“When we were young, we were all intimate and friendly with one another, but later on, when we grew up, my brothers got so hard with me,” she said. That’s commonplace in Afghan families; the brothers are often the most enthusiastic enforcers of their sisters’ chastity, partly because the family’s honor affects their own marriage prospects and possibly sometimes in guilty response to the sexual tension that can exist between siblings of the opposite sex growing up in close quarters. “My brothers had more control over me than my father did. Whenever they saw me, they would ask me to go inside or to hide myself from strangers, ask me to wear a bigger scarf to cover myself. If I went shopping, they would force me to wear the burqa, which I hated.”
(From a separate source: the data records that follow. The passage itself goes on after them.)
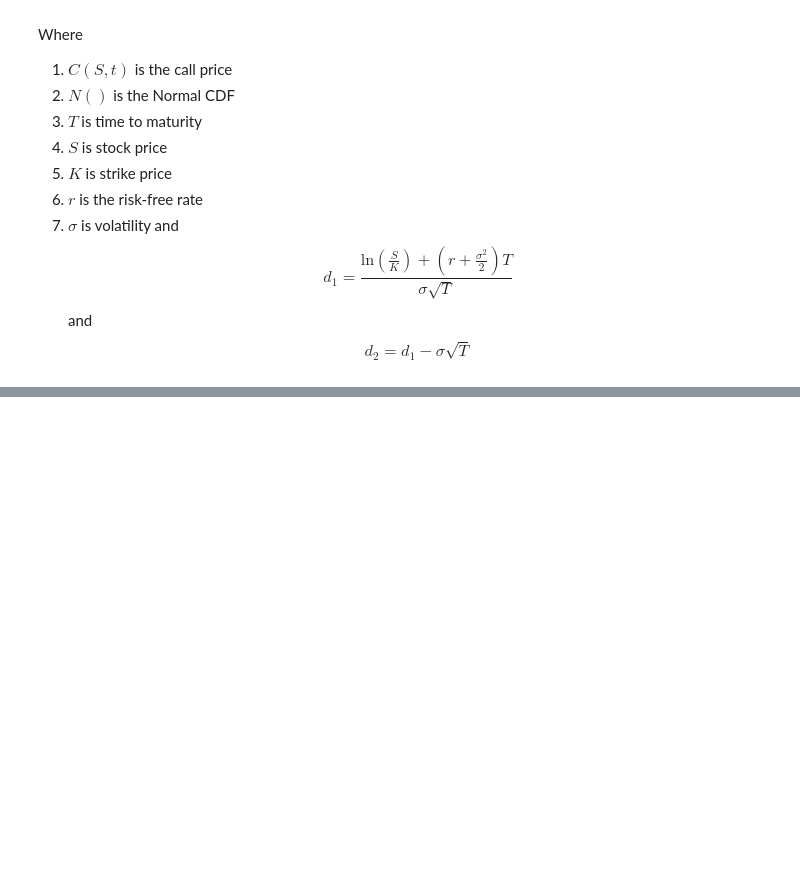
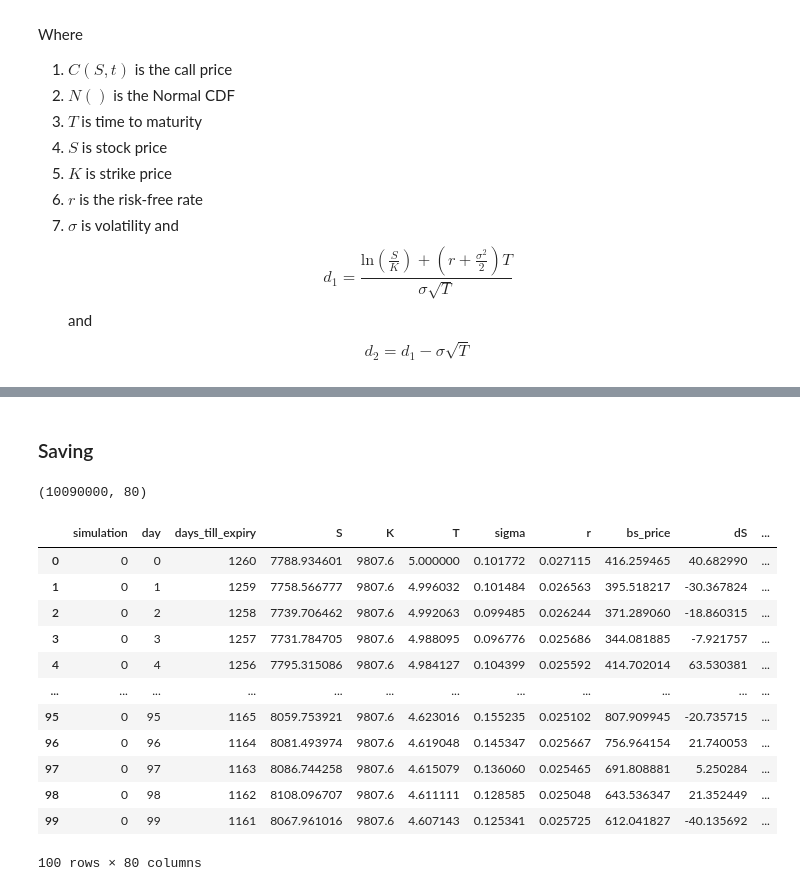
Before and after one commit to BransonWitt/2026PractitionerChallenge, a Jupyter notebook: Dataset Generation/CleanDatasetGenerator.ipynb, the cells around one changed output, grey strips where cells are left out. Drawn from its saved outputs; the diff is of its cells as text; code cells hidden in the pictures; blank space fills up the shorter version.

```diff
--- a/Dataset Generation/CleanDatasetGenerator.ipynb
+++ b/Dataset Generation/CleanDatasetGenerator.ipynb
@@ -1321,0 +1213,6 @@ def plot_wavelet_bins_3d(df, simulation_num, day_num, n_bins=7, scale=45, window
+# %% [markdown]
+### Saving
+# %%
+totaldf.shape
+# %% [output]
+(10090000, 80)
@@ -1321,0 +1221,18 @@ def plot_wavelet_bins_3d(df, simulation_num, day_num, n_bins=7, scale=45, window
+# %%
+import pandas as pd
+totaldf = pd.read_csv("black_scholes_simulation_data_T5_full.csv")
+totaldf.head(100)
+# %% [output]
+|  | simulation | day | days_till_expiry | S | K | T | sigma | r | bs_price | dS | ... |
+| 0 | 0 | 0 | 1260 | 7788.934601 | 9807.6 | 5.000000 | 0.101772 | 0.027115 | 416.259465 | 40.682990 | ... |
+| 1 | 0 | 1 | 1259 | 7758.566777 | 9807.6 | 4.996032 | 0.101484 | 0.026563 | 395.518217 | -30.367824 | ... |
+| 2 | 0 | 2 | 1258 | 7739.706462 | 9807.6 | 4.992063 | 0.099485 | 0.026244 | 371.289060 | -18.860315 | ... |
+| 3 | 0 | 3 | 1257 | 7731.784705 | 9807.6 | 4.988095 | 0.096776 | 0.025686 | 344.081885 | -7.921757 | ... |
+| 4 | 0 | 4 | 1256 | 7795.315086 | 9807.6 | 4.984127 | 0.104399 | 0.025592 | 414.702014 | 63.530381 | ... |
+| ... | ... | ... | ... | ... | ... | ... | ... | ... | ... | ... | ... |
+| 95 | 0 | 95 | 1165 | 8059.753921 | 9807.6 | 4.623016 | 0.155235 | 0.025102 | 807.909945 | -20.735715 | ... |
+| 96 | 0 | 96 | 1164 | 8081.493974 | 9807.6 | 4.619048 | 0.145347 | 0.025667 | 756.964154 | 21.740053 | ... |
+| 97 | 0 | 97 | 1163 | 8086.744258 | 9807.6 | 4.615079 | 0.136060 | 0.025465 | 691.808881 | 5.250284 | ... |
+| 98 | 0 | 98 | 1162 | 8108.096707 | 9807.6 | 4.611111 | 0.128585 | 0.025048 | 643.536347 | 21.352449 | ... |
+| 99 | 0 | 99 | 1161 | 8067.961016 | 9807.6 | 4.607143 | 0.125341 | 0.025725 | 612.041827 | -40.135692 | ... |
+100 rows × 80 columns
```
Also changed, not shown: parts of 34 cells of this notebook.
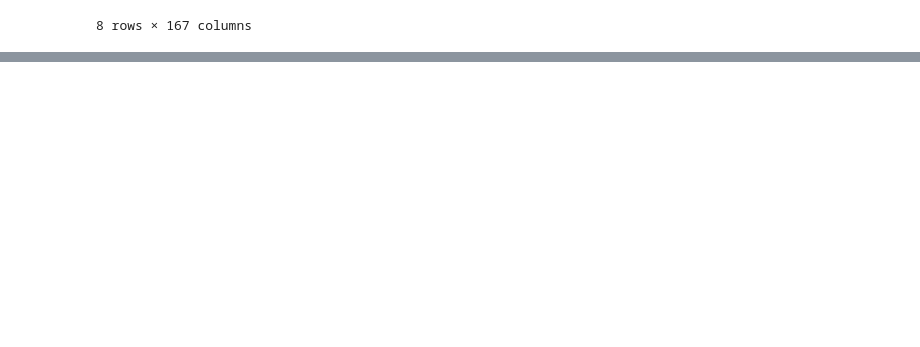
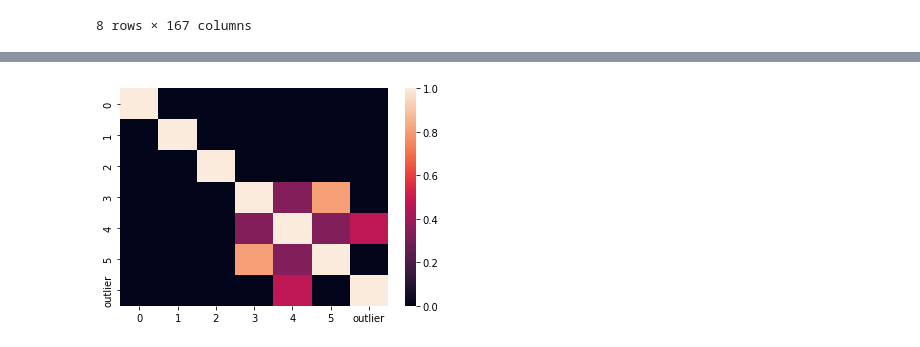
Before and after one commit to mishadobrits/anomaly_detector, a Jupyter notebook: EDA.ipynb, the cells around one changed output, grey strips where cells are left out. Cells and saved outputs as stored; diff of their text form; code cells hidden in the pictures; blank space fills up the shorter version.

Commit message:
Add correlation matrix, tried z-score

```diff
--- a/EDA.ipynb
+++ b/EDA.ipynb
@@ -130,3 +118,10 @@ sns.pairplot(df3, hue = 'outlier')
 # %%
 # видим, что больше всего на то, является ли элемент выбросом, влияют признаки 2 и 4
 # для двух других наборов данных признаков и объектов слишком много, чтобы построить качественный pairplot
+# %%
+def draw_sns_corr_matrix(df: pd.DataFrame) -> None:
+    sns.heatmap(df.corr() * (np.abs(df.corr()) > 0.3))
+# %%
+draw_sns_corr_matrix(df3) # видим какие пары признаков коррелируют, в частности видим некоторую корреляцию outlier
+# %% [output]
+[figure, added]
```
Also changed, not shown: parts of 4 cells of this notebook.
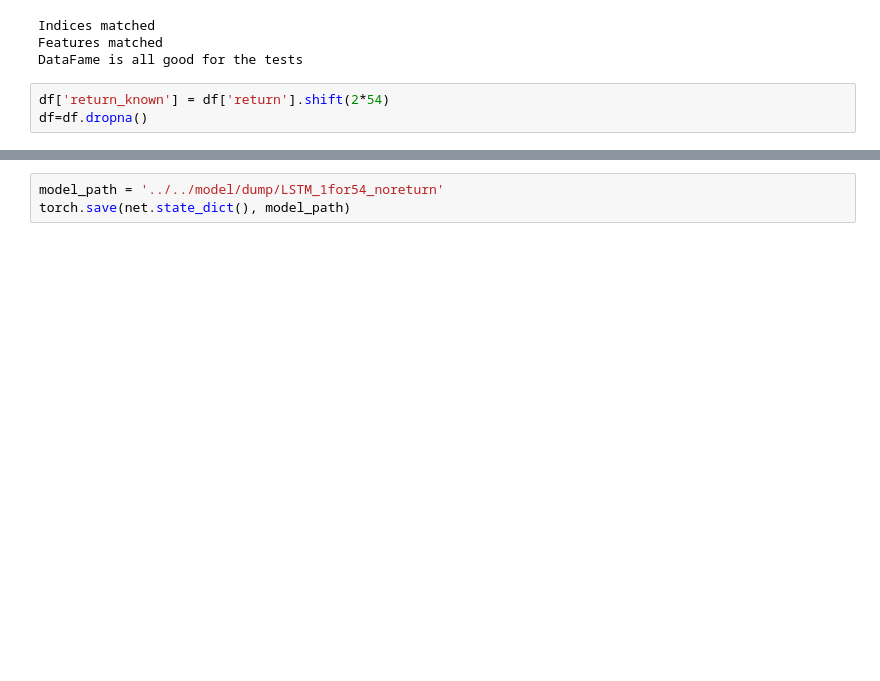
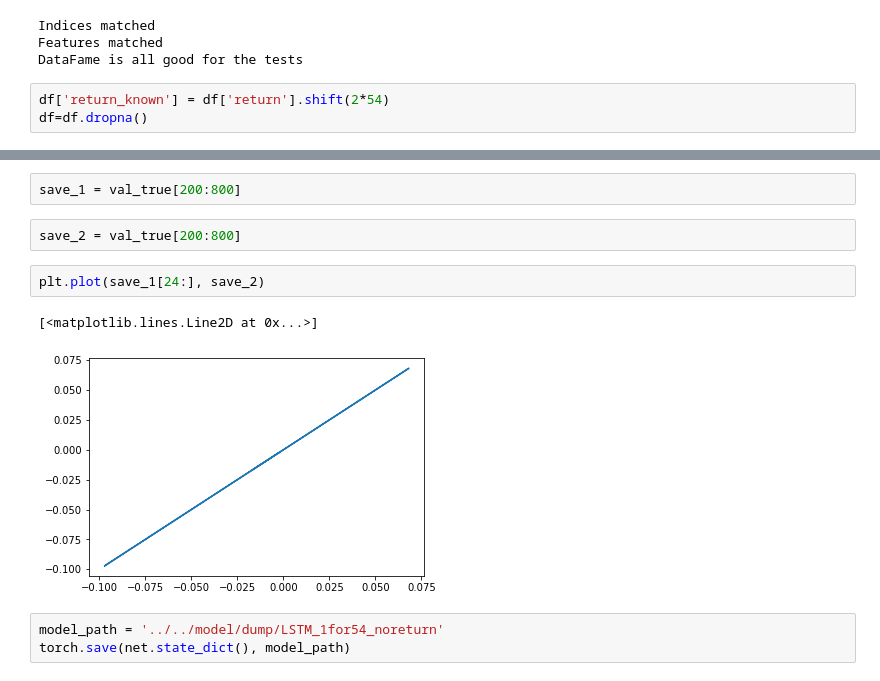
Before and after one commit to owen8877/qids-2023-comp, a Jupyter notebook: playground/shockspeare/NN_LSTM.ipynb, the cells around one changed output, grey strips where cells are left out. Drawn from its saved outputs; the diff is of its cells as text; blank space fills up the shorter version.

```diff
--- a/playground/shockspeare/NN_LSTM.ipynb
+++ b/playground/shockspeare/NN_LSTM.ipynb
@@ -770,3 +806,12 @@ The ending score for metric val_cum_pearson is: 2.4307e-02
+# %%
+save_1 = val_true[200:800]
+# %%
+save_2 = val_true[200:800]
+# %%
+plt.plot(save_1[24:], save_2)
+# %% [output]
+[<matplotlib.lines.Line2D at 0x...>]
+[figure, added]
 # %%
 model_path = '../../model/dump/LSTM_1for54_noreturn'
 torch.save(net.state_dict(), model_path)
```
Also changed, not shown: parts of 23 cells of this notebook.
When I was able to interview her months later while she and Ali were in hiding, Zakia, who usually came across as the properly shy, self-effacing young Afghan woman, would change when recalling those years. “I hated the burqa before, and I hated it then, and I hate it now. It was really something designed to punish women.” Made of a rubbery synthetic material, the classic blue Afghan burqa is a heavy garment, deliberately shapeless, with a mesh grille over a small part of the face to allow some air and vision; it is hot and extremely uncomfortable, many times more unpleasant to wear than an Iranian chador or an Arab abaya. Some Afghan men insist, in the absence of any theological evidence, that it is a religiously sanctified garment.
Excerpted from The Lovers: Afghanistan’s Romeo and Juliet, the True Story of How They Defied Their Families and Escaped an Honor Killing by Rod Nordland. Copyright © 2016 by Rod Nordland. Published by Ecco, a division of HarperCollins.